=== Task brief ===
List each line of the data that holds the string "left".

── Data for processing ──

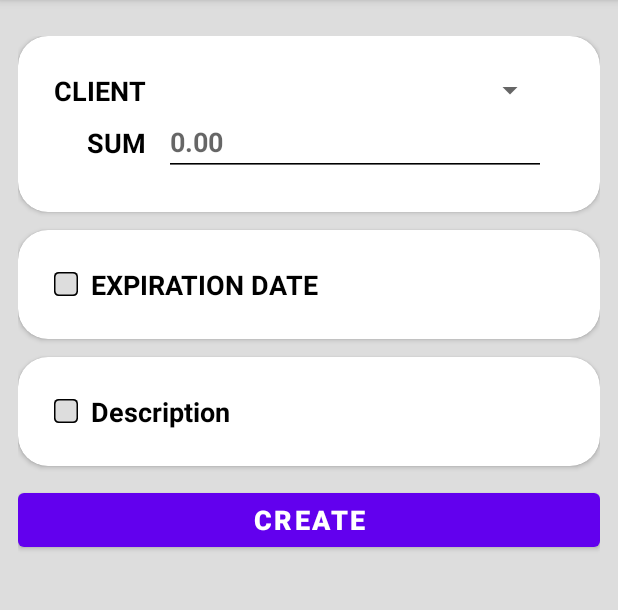
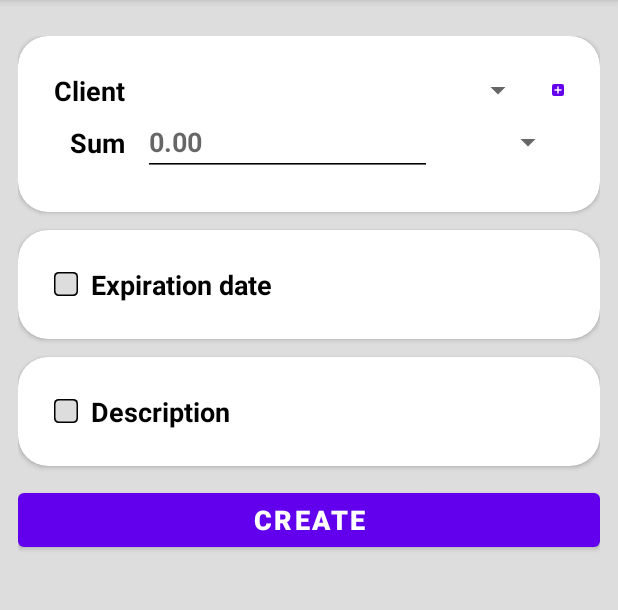
Before and after one commit to SergStas/DebtsTracker, an Android app: the CreateFragment screen opened through its navigation route, on a phone screen of 412 x 824 dp, the part 84-694 px from its top. Run offline under Robolectric (Android 15) with nearby library versions, the phone set to English and light mode, and no system bars; our stand-ins replace Dagger/Hilt's generated code; libraries missing offline, so code that uses them is left out: by.kirich1409.viewbindingdelegate; 1 statement that could not run was skipped.

Commit message:
Debt creation feature WIP

```diff
--- /dev/null
+++ b/app/src/main/res/drawable/ic_button_add.xml
@@ -0,0 +1,19 @@
+<vector xmlns:android="http://schemas.android.com/apk/res/android"
+    android:width="16dp"
+    android:height="16dp"
+    android:viewportWidth="16"
+    android:viewportHeight="16">
+  <path
+    android:pathData="M3,0L13,0A3,3 0,0 1,16 3L16,13A3,3 0,0 1,13 16L3,16A3,3 0,0 1,0 13L0,3A3,3 0,0 1,3 0z"
+    android:fillColor="?attr/colorPrimary"/>
+  <path
+      android:pathData="M4,8L12,8"
+      android:strokeWidth="2"
+      android:strokeColor="@color/white"
+      android:strokeLineCap="round"/>
+  <path
+      android:pathData="M8,4L8,12"
+      android:strokeWidth="2"
+      android:strokeColor="@color/white"
+      android:strokeLineCap="round"/>
+</vector>
--- a/app/src/main/res/layout/fragment_create.xml
+++ b/app/src/main/res/layout/fragment_create.xml
@@ -19,6 +19,27 @@
             android:layout_width="match_parent"
             android:layout_height="match_parent">
 
+            <ImageView
+                android:id="@+id/b_new_client"
+                android:layout_width="0dp"
+                android:layout_height="0dp"
+                app:layout_constraintDimensionRatio="1"
+                android:src="@drawable/ic_button_add"
+                android:layout_marginVertical="@dimen/m4"
+                app:layout_constraintTop_toTopOf="@id/spin_client"
+                app:layout_constraintBottom_toBottomOf="@id/spin_client"
+                app:layout_constraintEnd_toEndOf="parent"
+                android:contentDescription="@string/cd_add_client" />
+
+            <Spinner
+                android:id="@+id/spin_currency"
+                android:layout_width="80dp"
+                android:layout_height="0dp"
+                app:layout_constraintBottom_toBottomOf="@id/et_sum"
+                app:layout_constraintTop_toTopOf="@id/et_sum"
+                app:layout_constraintEnd_toEndOf="parent"
+                tools:listitem="@layout/support_simple_spinner_dropdown_item"/>
+
             <TextView
                 android:id="@+id/tv_sum"
                 android:layout_width="wrap_content"
@@ -26,7 +47,7 @@
                 app:layout_constraintEnd_toEndOf="@id/tv_client"
                 app:layout_constraintTop_toTopOf="@id/et_sum"
                 app:layout_constraintBottom_toBottomOf="@id/et_sum"
-                style="@style/App.Text.H5"
+                style="@style/App.Text.H6"
                 android:text="@string/create_tv_sum" />
 
             <EditText
@@ -34,9 +55,10 @@
                 android:layout_width="0dp"
                 android:layout_height="match_parent"
                 app:layout_constraintTop_toBottomOf="@id/spin_client"
-                app:layout_constraintEnd_toEndOf="parent"
+                app:layout_constraintEnd_toStartOf="@id/spin_currency"
+                android:layout_marginEnd="@dimen/m4"
                 app:layout_constraintStart_toEndOf="@id/tv_sum"
-                android:layout_marginHorizontal="@dimen/m2"
+                android:layout_marginStart="@dimen/m2"
                 android:hint="@string/create_et_sum_hint"
                 style="@style/App.Text.EditText.H6"
                 android:inputType="numberDecimal"
@@ -49,7 +71,7 @@
                 app:layout_constraintStart_toStartOf="parent"
                 app:layout_constraintTop_toTopOf="@id/spin_client"
                 app:layout_constraintBottom_toBottomOf="@id/spin_client"
-                style="@style/App.Text.H5"
+                style="@style/App.Text.H6"
                 android:text="@string/create_tv_client" />
 
             <Spinner
@@ -59,7 +81,7 @@
                 android:layout_marginHorizontal="@dimen/m2"
                 tools:listitem="@layout/support_simple_spinner_dropdown_item"
                 app:layout_constraintStart_toEndOf="@id/tv_sum"
-                app:layout_constraintEnd_toEndOf="parent"
+                app:layout_constraintEnd_toStartOf="@id/b_new_client"
                 app:layout_constraintTop_toTopOf="parent"/>
 
         </androidx.constraintlayout.widget.ConstraintLayout>
@@ -82,7 +104,7 @@
                 android:layout_height="wrap_content"
                 app:layout_constraintStart_toEndOf="@id/cb_limit"
                 app:layout_constraintTop_toTopOf="parent"
-                style="@style/App.Text.H5"
+                style="@style/App.Text.H6"
                 android:text="@string/create_tv_enable_limit" />
 
             <androidx.appcompat.widget.AppCompatCheckBox
--- a/app/src/main/res/values/dimens.xml
+++ b/app/src/main/res/values/dimens.xml
@@ -2,6 +2,7 @@
 <resources>
     <dimen name="m1">24dp</dimen>
     <dimen name="m2">12dp</dimen>
+    <dimen name="m4">8dp</dimen>
     <dimen name="m5">4dp</dimen>
 
     <dimen name="font_h1">32sp</dimen>
--- a/app/src/main/res/values/strings.xml
+++ b/app/src/main/res/values/strings.xml
@@ -10,4 +10,5 @@
     <string name="create_tv_description">Description</string>
     <string name="create_et_desc_hint">Type something…</string>
     <string name="create_b_done">Create</string>
+    <string name="cd_add_client">Create</string>
 </resources>
--- /dev/null
+++ b/domain/src/main/java/com/sergstas/debtstracker/domain/usecases/currencies/GetAllCurrenciesUC.kt
@@ -0,0 +1,11 @@
+package com.sergstas.debtstracker.domain.usecases.currencies
+
+import com.sergstas.debtstracker.domain.repo.ICurrencyRepo
+import javax.inject.Inject
+
+class GetAllCurrenciesUC @Inject constructor(
+    private val currenciesRepo: ICurrencyRepo,
+) {
+    suspend operator fun invoke() =
+        currenciesRepo.getAll()
+}
--- a/domain/src/main/java/com/sergstas/debtstracker/domain/usecases/CreateDebtUC.kt
+++ b/domain/src/main/java/com/sergstas/debtstracker/domain/usecases/debts/CreateDebtUC.kt
@@ -1,4 +1,4 @@
-package com.sergstas.debtstracker.domain.usecases
+package com.sergstas.debtstracker.domain.usecases.debts
 
 import com.sergstas.debtstracker.domain.repo.IDebtRepo
 import com.sergstas.debtstracker.domain.models.Debt
--- a/domain/src/main/java/com/sergstas/debtstracker/domain/usecases/GetAllDebtsUC.kt
+++ b/domain/src/main/java/com/sergstas/debtstracker/domain/usecases/debts/GetAllDebtsUC.kt
@@ -1,4 +1,4 @@
-package com.sergstas.debtstracker.domain.usecases
+package com.sergstas.debtstracker.domain.usecases.debts
 
 import com.sergstas.debtstracker.domain.models.User
 import com.sergstas.debtstracker.domain.repo.IDebtRepo
--- /dev/null
+++ b/domain/src/main/java/com/sergstas/debtstracker/domain/usecases/users/GetAllUsersUC.kt
@@ -0,0 +1,11 @@
+package com.sergstas.debtstracker.domain.usecases.users
+
+import com.sergstas.debtstracker.domain.repo.IUserRepo
+import javax.inject.Inject
+
+class GetAllUsersUC @Inject constructor(
+    private val usersRepo: IUserRepo,
+) {
+    suspend operator fun invoke() =
+        usersRepo.getAll()
+}
```
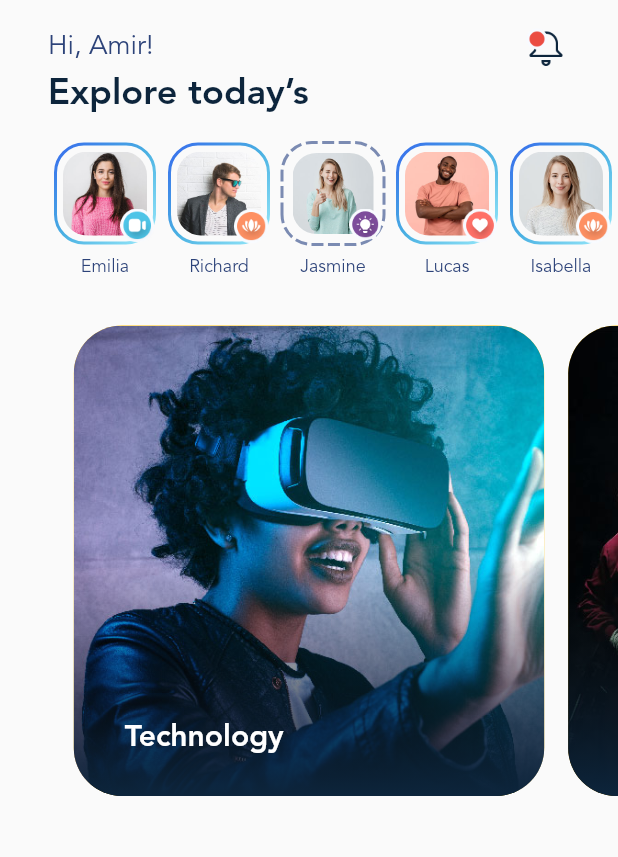
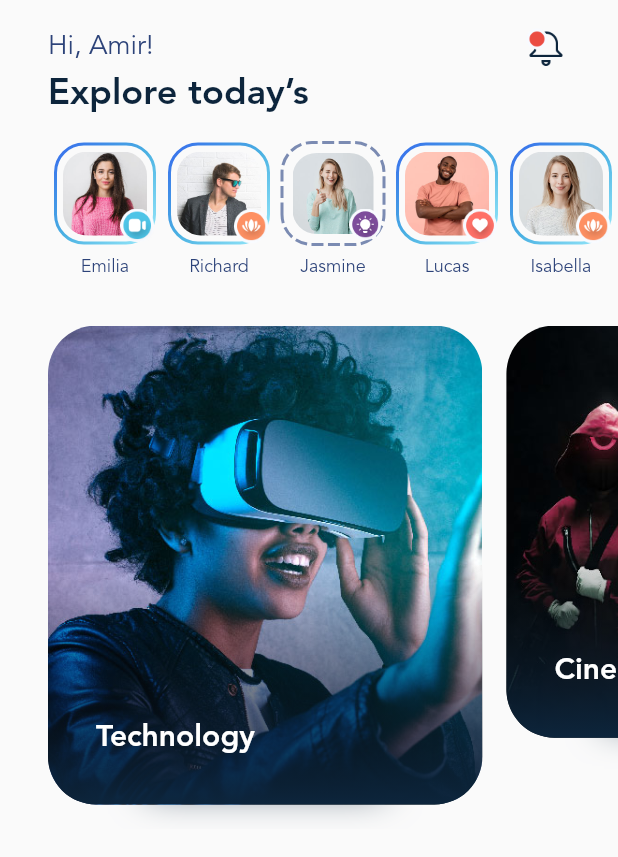
Before and after one commit to amirtorabi/blog_club, a Flutter app: the screen it shows after launch, on a phone screen of 412 x 824 dp. Shown: the top 857 px of the screen. Run offline on Flutter 3.47's test engine with Material 2 defaults, Android fonts, the phone set to English and light mode, and no system bars; drawn by our look-alikes of dotted_border; our stand-ins replace gradient_borders.

Commit message:
Design shadow & Carousel slider done

```diff
--- a/lib/carousel/carousel_slider.dart
+++ b/lib/carousel/carousel_slider.dart
@@ -245,6 +245,7 @@ class CarouselSliderState extends State<CarouselSlider>
   Widget getCenterWrapper(Widget child) {
     if (widget.options.disableCenter) {
       return Container(
+        alignment: Alignment.topCenter,
         child: child,
       );
     }
@@ -301,7 +302,7 @@ class CarouselSliderState extends State<CarouselSlider>
   @override
   Widget build(BuildContext context) {
     return getGestureWrapper(PageView.builder(
-      padEnds: widget.options.padEnds,
+      padEnds: false,
       scrollBehavior: ScrollConfiguration.of(context).copyWith(
         scrollbars: false,
         overscroll: false,
--- a/lib/main.dart
+++ b/lib/main.dart
@@ -1,4 +1,3 @@
-import 'package:blog_club/carousel/carousel_options.dart';
 import 'package:blog_club/carousel/carousel_slider.dart';
 import 'package:blog_club/data.dart';
 import 'package:dotted_border/dotted_border.dart';
@@ -101,31 +100,49 @@ class _CategoryList extends StatelessWidget {
   @override
   Widget build(BuildContext context) {
     final categories = AppDatabase.categories;
-    return _CategoryItem(categories: categories);
+    return _CategoryItem(
+      categories: categories,
+    );
   }
 }
 
 class _CategoryItem extends StatelessWidget {
+  final List<Category> categories;
+
   const _CategoryItem({
     super.key,
     required this.categories,
   });
-
-  final List<Category> categories;
 
   @override
   Widget build(BuildContext context) {
     return CarouselSlider.builder(
         itemCount: categories.length,
         itemBuilder: (context, index, realIndex) {
-          return Stack(
+          return Container(
+            margin: EdgeInsets.fromLTRB(index == 0 ? 32 : 8, 0,
+                index == categories.length - 1 ? 32 : 8, 0),
+            child: Stack(
               children: [
-              Container(
+                Positioned.fill(
+                    top: 100,
+                    right: 65,
+                    left: 65,
+                    bottom: 24,
+                    child: Container(
+                      decoration: BoxDecoration(boxShadow: [
+                        BoxShadow(
+                          color: Color(0xaa0D253C),
+                          blurRadius: 20,
+                        ),
+                      ]),
+                    )),
+                Positioned.fill(
+                  child: Container(
                     // width: 236,
-                // height: 273,
-                margin: const EdgeInsets.all(8),
+                    // height: 400,
+                    margin: const EdgeInsets.fromLTRB(0, 8, 0, 16),
                     decoration: BoxDecoration(
-                  color: Colors.amber,
                       borderRadius: BorderRadius.circular(32),
                     ),
                     foregroundDecoration: BoxDecoration(
@@ -143,9 +160,10 @@ class _CategoryItem extends StatelessWidget {
                           fit: BoxFit.cover),
                     ),
                   ),
+                ),
                 Positioned(
                     bottom: 48,
-                  left: 42,
+                    left: 32,
                     child: Text(
                       categories[index].title,
                       style: Theme.of(context)
@@ -154,6 +172,7 @@ class _CategoryItem extends StatelessWidget {
                           .apply(color: Colors.white),
                     )),
               ],
+            ),
           );
         },
         options: CarouselOptions(
@@ -167,8 +186,10 @@ class _CategoryItem extends StatelessWidget {
             aspectRatio: 1.2,
 
             //by default tamtae item ha ra vasate safhe namayesh midahad k inja man nemikham
-            disableCenter: false,
+            disableCenter: true,
             enableInfiniteScroll: false,
+            enlargeCenterPage: true,
+            enlargeStrategy: CenterPageEnlargeStrategy.height,
             scrollPhysics: const BouncingScrollPhysics()));
   }
 }
```
Lines whose indentation alone changed are shown as unchanged.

───

=== Reply to the task ===
Before and after one commit to SergStas/DebtsTracker, an Android app: the CreateFragment screen opened through its navigation route, on a phone screen of 412 x 824 dp, the part 84-694 px from its top. Run offline under Robolectric (Android 15) with nearby library versions, the phone set to English and light mode, and no system bars; our stand-ins replace Dagger/Hilt's generated code; libraries missing offline, so code that uses them is left out: by.kirich1409.viewbindingdelegate; 1 statement that could not run was skipped.
+                    left: 65,
-                  left: 42,
+                    left: 32,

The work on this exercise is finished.